Every time Rex attacks an enemy with a basic attack he recharges his supply of nanites, which can then in turn be used to activate one of three special attacks that have superior range and damage. The first two attacks are performed by either executing a vertical or horizontal swipe on the right hand side of the screen, but the game will often mistake these instead for a generic attack attempt. For the most powerful special attack – which Rex performs with the help of Van Kleiss – you shake the entire device itself, this is particularly sensitive and will often accidentally trigger if you move the unit slightly for any given reason.

As awkward as these controls sound – and they are definitely awkward – you can actually come to terms with them after a little bit of playing, unfortunately that’s also how long it takes you to have utterly completed everything there is to see in the game. The game only has three short sections filled with two different generic enemy types, and one of the enemies is only a slightly bigger – and somewhat differently tinted – version of the first. After a short while of pummeling your way through these mostly unthreatening foes you will eventually come upon the game’s super-computer boss, ZAG-RS, whom then proceeds to telegraph its only attack move with a giant warning window. After winning you will get a single congratulatory victory image of Rex and Van Kleiss standing together before being kicked back to the title screen, having utterly drained the game of its entire entertainment value a mere ten minutes after you first turned it on.

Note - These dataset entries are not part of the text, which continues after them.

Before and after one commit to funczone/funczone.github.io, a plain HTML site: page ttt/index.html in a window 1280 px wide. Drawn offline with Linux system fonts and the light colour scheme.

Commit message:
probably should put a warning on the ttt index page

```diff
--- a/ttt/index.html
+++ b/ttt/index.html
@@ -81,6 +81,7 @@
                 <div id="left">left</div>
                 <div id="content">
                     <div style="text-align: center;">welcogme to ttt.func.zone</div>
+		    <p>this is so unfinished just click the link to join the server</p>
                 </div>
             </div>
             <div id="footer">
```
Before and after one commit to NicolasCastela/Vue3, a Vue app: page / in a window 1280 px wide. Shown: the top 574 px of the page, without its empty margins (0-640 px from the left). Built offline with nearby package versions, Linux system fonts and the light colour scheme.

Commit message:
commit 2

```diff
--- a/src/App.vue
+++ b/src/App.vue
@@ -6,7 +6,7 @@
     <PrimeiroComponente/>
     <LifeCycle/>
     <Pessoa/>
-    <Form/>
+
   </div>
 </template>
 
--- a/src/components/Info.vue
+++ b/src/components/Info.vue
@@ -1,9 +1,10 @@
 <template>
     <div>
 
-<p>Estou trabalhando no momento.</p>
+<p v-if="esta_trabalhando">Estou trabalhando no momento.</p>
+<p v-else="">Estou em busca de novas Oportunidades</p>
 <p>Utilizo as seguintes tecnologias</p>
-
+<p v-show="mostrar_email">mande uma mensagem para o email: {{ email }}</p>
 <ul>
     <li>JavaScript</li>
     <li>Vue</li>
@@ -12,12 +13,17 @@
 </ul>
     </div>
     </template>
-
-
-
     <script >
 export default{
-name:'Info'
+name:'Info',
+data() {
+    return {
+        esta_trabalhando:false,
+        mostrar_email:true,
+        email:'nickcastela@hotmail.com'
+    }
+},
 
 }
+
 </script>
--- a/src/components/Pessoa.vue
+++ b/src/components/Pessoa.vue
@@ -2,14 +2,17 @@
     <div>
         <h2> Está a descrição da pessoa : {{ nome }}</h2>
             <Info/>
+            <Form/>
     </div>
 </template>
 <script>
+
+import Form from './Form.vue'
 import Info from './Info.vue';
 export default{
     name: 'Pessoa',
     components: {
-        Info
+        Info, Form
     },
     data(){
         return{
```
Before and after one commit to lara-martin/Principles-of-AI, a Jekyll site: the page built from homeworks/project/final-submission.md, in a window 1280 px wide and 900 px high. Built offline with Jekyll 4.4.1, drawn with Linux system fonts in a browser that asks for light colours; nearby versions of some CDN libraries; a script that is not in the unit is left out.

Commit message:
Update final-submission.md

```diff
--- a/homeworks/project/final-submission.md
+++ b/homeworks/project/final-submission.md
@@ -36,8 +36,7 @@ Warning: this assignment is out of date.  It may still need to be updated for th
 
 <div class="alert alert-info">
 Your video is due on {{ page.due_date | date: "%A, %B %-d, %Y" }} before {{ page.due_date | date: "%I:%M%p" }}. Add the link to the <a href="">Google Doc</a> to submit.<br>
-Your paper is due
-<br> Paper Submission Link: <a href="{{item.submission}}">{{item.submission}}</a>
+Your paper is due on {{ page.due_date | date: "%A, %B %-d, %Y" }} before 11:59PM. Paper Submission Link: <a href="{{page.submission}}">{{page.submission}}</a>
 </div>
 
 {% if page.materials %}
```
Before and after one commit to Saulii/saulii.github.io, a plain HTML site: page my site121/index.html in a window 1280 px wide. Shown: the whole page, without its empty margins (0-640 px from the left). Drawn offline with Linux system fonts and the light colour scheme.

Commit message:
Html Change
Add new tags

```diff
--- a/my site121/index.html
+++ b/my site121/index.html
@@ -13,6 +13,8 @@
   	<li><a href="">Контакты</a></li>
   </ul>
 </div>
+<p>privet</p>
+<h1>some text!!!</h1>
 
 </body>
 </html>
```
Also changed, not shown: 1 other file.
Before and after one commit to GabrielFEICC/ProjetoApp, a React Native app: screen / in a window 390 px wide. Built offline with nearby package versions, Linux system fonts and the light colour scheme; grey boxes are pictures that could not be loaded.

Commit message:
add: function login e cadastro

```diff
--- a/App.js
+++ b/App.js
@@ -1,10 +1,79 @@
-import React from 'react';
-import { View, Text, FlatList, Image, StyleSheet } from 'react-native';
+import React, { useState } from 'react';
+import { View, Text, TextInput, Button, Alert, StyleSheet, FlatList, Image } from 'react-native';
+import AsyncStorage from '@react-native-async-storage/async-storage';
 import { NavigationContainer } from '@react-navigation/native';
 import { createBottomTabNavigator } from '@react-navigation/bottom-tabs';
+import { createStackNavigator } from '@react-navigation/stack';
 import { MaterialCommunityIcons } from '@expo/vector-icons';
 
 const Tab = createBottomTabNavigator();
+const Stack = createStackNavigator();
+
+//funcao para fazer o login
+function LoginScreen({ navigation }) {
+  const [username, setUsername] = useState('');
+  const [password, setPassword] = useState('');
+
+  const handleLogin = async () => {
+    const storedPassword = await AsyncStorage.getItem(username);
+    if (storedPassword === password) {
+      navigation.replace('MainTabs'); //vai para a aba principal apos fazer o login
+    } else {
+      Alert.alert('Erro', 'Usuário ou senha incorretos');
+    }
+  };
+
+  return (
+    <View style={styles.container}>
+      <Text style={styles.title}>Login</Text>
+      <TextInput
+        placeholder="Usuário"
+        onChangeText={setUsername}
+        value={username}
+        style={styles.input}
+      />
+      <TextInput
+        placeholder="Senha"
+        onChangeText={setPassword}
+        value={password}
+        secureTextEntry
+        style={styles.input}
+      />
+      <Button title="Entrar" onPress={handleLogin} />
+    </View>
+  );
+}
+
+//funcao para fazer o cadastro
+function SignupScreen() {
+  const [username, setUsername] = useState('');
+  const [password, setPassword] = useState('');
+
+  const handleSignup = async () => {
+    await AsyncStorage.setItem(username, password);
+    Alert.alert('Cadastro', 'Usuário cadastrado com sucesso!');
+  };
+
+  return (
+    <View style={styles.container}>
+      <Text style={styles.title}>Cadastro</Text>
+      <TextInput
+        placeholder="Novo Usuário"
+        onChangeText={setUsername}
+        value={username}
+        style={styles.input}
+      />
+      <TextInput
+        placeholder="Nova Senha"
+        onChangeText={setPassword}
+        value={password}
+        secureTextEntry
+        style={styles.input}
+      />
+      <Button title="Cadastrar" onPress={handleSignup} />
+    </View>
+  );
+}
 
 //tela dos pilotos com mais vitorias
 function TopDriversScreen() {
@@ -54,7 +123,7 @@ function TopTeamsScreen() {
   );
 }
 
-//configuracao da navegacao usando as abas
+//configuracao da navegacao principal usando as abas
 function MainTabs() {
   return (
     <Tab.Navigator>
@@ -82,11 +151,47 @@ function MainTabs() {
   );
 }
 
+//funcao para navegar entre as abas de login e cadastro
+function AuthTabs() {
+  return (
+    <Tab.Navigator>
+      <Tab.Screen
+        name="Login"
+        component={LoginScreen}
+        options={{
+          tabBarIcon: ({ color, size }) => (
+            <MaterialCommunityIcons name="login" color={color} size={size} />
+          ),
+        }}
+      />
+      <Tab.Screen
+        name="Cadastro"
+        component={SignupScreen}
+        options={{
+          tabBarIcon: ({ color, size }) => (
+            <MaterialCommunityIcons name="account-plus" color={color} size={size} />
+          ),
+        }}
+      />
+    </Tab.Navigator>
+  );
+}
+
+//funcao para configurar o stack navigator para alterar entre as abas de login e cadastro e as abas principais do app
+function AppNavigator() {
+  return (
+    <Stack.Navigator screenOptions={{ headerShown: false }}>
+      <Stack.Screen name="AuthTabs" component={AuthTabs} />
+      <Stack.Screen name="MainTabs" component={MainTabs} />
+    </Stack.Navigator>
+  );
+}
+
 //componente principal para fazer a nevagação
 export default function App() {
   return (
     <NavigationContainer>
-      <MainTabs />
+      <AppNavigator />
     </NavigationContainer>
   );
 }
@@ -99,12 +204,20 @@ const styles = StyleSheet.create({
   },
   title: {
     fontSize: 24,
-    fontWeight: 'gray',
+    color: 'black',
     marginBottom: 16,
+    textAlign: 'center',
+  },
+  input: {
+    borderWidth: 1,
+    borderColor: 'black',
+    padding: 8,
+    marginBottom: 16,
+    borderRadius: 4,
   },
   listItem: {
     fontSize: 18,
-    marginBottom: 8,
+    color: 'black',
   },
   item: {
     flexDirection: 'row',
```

iFanzine Verdict: As a long time gamer I went into this title knowing full well just how bad games based on licensed properties usually end up being, but I never could have prepared myself for the dearth of content contained within Generator Rex: Enemy Alliance. If this had been a demo for a longer game – rather than being the entire game itself – I would have still been intrigued to see where it was going, especially since the attack and walk animations were sort of nice. If this had merely been the tutorial level for a longer game, and it really does come off like one, I would have still been somewhat hopeful for where the rest of the game was going. Generator Rex: Enemy Alliance – however – is none of those things, and there simply isn’t enough to do here to justify the price tag even if you are a fan of the TV series the game is based upon.